Sonic Sensors: A Sound Way of Controlling Smartphones and Tablets?
Here’s one ingenious technology that deserves to be added to today’s mobile devices. Forget about the unnecessary super-high resolution displays and cameras that don’t really add anything significantly useful to the user experience. Researchers at the Future Interface Group (FIGLAB) at Carnegie Mellon University have developed a system that can enable interaction with devices through sound, through the tapping on a table or platform on which a device is positioned.
Toffee: Sonic Sensors for Device Control
This sound-based device interaction technology is called Toffee, complete details of which are presented on a research paper published on the official FIGLAB website titled “Toffee: Enabling Ad Hoc, Around-Device Interaction with Acoustic Time-of-Arrival Correlation. The research team is composed of Robert Xiao, Scott E. Hudson, and Chris Harrison of the Human-Computer Interaction Institute and Greg Lew, James Marsanico, and Divya Hariharan of Carnegie Mellon University’s Electrical and Computer Engineering department.
Toffee can be described as a sensing approach that is capable of enhancing touch interaction with devices beyond touchscreens, onto ad hoc adjacent surfaces, tabletops in particular. As described on the official FIGLAB website, it is a novel application of acoustic time differences of arrival (TDOA) correlation.
How Does It Work?
Toffee works in the presence of two important factors: gravity and a hard tabletop or a similar implement. The tabletop is necessary to produce the sound and of course to have something on which the mobile device (smartphone, tablet, or laptop) can be placed. Gravity, on the other hand, is simply needed to keep the device on the tabletop.
The sound generated by a tap is detected by an apparatus (with four vibro-acoustic piezo sensors, one on every corner) positioned underneath the device to be controlled. The four vibro-acoustic sensors determine the location of the origin of the tap by individually sensing the sound waves emanating from the tap. Naturally, a tap produces sound waves that move to all directions, radiating from the tapping point. These sound waves reach the four vibro-acoustic sensors at different times, allowing the Toffee system to calculate the origin or location of the tap. Knowing the tap origin is important for Toffee since it does not register controls based on sound patterns, volume, or tone but mostly based on where the tap originates.
The research team created prototypes to test the accuracy of the tap-sensing capabilities of Toffee. Based on the results derived from the laptop prototype created, Toffee has an acceptable level of accuracy. It has a mean error of just 4.3° (based on the laptop prototype tested). This means that most taps should be properly pinpointed and the commands associated with them can be executed well enough as expected.
Basically, what Toffee does is to widen the area of interaction between humans and devices. Instead of getting constrained by the size of the touch displays or the number of buttons/keys in a device, controls can be enabled through taps around a device.

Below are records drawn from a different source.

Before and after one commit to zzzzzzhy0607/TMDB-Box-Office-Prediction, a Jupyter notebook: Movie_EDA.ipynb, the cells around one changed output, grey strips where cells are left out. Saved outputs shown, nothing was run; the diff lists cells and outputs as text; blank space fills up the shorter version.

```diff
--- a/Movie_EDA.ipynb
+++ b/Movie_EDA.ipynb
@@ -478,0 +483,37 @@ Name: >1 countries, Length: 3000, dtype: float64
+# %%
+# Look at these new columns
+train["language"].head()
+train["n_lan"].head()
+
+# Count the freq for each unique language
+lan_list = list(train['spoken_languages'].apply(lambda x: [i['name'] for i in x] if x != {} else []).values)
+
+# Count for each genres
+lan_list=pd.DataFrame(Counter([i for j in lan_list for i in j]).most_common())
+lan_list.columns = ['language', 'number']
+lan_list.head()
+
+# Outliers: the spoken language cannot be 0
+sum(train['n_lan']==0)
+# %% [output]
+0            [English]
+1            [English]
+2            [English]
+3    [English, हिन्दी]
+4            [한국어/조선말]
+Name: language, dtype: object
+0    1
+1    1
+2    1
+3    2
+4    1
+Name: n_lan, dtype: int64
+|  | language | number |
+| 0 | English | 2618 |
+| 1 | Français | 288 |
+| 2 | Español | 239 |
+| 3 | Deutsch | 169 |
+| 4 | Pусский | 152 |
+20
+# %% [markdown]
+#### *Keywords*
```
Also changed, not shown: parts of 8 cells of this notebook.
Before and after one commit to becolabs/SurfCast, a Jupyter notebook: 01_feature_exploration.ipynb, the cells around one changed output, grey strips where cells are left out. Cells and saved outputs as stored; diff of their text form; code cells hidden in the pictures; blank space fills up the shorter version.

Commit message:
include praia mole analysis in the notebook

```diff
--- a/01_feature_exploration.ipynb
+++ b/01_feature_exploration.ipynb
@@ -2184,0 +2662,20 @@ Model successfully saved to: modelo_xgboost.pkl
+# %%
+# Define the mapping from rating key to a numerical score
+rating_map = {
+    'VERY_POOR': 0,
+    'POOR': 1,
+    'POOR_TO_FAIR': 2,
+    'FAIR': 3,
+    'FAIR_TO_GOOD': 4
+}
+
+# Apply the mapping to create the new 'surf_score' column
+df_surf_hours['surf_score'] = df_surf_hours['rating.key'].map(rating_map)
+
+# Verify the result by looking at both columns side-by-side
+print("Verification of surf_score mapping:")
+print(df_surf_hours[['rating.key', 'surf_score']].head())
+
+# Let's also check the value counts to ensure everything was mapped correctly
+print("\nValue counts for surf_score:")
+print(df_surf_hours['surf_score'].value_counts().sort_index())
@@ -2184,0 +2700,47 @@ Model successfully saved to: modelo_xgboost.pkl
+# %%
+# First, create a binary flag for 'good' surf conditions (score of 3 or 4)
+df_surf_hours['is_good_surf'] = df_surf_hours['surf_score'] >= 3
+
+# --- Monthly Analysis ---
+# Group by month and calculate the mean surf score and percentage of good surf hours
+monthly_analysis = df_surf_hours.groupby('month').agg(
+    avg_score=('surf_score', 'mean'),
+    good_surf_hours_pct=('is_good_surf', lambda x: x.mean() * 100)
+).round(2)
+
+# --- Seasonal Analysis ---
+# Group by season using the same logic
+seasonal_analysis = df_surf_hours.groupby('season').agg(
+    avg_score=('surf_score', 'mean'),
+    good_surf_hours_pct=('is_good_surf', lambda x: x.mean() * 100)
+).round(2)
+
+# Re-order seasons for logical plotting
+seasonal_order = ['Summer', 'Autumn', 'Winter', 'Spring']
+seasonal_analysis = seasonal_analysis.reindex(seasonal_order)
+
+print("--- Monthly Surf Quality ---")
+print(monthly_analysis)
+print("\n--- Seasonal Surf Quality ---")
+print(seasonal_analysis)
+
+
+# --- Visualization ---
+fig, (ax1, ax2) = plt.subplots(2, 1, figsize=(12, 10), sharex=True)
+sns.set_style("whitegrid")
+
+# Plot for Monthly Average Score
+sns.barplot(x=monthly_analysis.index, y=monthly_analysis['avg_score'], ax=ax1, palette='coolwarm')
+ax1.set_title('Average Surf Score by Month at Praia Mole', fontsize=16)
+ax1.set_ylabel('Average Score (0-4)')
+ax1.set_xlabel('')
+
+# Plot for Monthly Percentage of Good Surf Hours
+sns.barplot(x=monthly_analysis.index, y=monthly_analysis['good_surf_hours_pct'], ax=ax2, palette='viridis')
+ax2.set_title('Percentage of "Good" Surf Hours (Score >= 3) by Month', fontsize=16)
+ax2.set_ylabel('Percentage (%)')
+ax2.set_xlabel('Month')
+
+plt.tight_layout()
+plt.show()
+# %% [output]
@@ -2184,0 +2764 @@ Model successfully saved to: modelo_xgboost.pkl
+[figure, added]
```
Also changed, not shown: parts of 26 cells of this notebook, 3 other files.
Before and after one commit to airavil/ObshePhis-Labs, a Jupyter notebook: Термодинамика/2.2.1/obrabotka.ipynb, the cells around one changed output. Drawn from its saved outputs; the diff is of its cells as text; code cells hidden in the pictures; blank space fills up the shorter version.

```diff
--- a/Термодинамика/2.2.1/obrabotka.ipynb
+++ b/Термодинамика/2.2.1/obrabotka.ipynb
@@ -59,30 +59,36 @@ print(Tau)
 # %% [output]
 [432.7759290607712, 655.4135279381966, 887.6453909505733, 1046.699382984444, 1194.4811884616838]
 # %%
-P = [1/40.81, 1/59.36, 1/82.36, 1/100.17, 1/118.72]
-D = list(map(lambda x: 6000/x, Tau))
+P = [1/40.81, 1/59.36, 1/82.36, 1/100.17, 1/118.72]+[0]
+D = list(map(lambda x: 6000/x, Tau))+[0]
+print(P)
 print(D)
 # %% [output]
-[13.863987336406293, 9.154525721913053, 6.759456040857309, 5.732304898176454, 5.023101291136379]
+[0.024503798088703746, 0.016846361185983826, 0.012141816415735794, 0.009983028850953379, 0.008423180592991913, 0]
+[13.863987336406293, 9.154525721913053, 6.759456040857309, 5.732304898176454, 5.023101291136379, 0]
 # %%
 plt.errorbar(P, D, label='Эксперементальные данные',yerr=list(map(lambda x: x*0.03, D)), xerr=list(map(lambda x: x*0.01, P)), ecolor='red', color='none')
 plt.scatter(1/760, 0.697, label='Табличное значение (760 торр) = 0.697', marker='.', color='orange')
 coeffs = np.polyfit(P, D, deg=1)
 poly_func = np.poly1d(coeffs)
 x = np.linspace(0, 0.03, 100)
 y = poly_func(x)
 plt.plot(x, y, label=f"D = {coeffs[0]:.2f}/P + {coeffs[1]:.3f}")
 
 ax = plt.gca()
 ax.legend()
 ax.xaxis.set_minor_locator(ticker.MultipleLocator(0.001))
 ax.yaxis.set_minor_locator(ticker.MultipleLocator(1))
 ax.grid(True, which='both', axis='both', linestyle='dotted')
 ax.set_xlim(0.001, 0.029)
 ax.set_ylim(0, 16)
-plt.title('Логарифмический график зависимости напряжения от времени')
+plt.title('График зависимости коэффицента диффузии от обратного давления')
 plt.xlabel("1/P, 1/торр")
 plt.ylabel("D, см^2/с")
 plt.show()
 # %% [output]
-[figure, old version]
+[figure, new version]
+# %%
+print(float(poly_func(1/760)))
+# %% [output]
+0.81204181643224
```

These taps can be used to adjust the volume of the media player just like what has been demonstrated on this official informational video for Toffee. Controls through the sonic sensors may also make it easier to skim through pages of documents or through pictures in photo galleries. Additionally, Toffee can also be used in gaming. Many games can become more enjoyable through tabletop tap controls.
Challenges and Limitations
Unfortunately, Toffee is still far from becoming perfect. The prototypes demonstrated are still not showing practical applications although they demonstrate the potentials of the technology. The Toffee tablet prototype was able to demonstrate a shooter game wherein the player shoots at enemies by tapping at their direction; but the gameplay looks rather inconvenient or uncomfortable. Maybe it’s just because the game demonstrated was not that well thought out. Still, what’s clear is that Toffee is an imperfect technology that still has to mature or at least be matched with a thoughtfully developed software.
Moreover, with what the informational video has shown so far, it appears that more work is needed in miniaturizing the Toffee setup. It seems to require quite a space to be integrated with a device. It would definitely be better to see a demonstration that shows Toffee seamlessly integrating within a device or at least as a dock or plate on which a device can be readily positioned.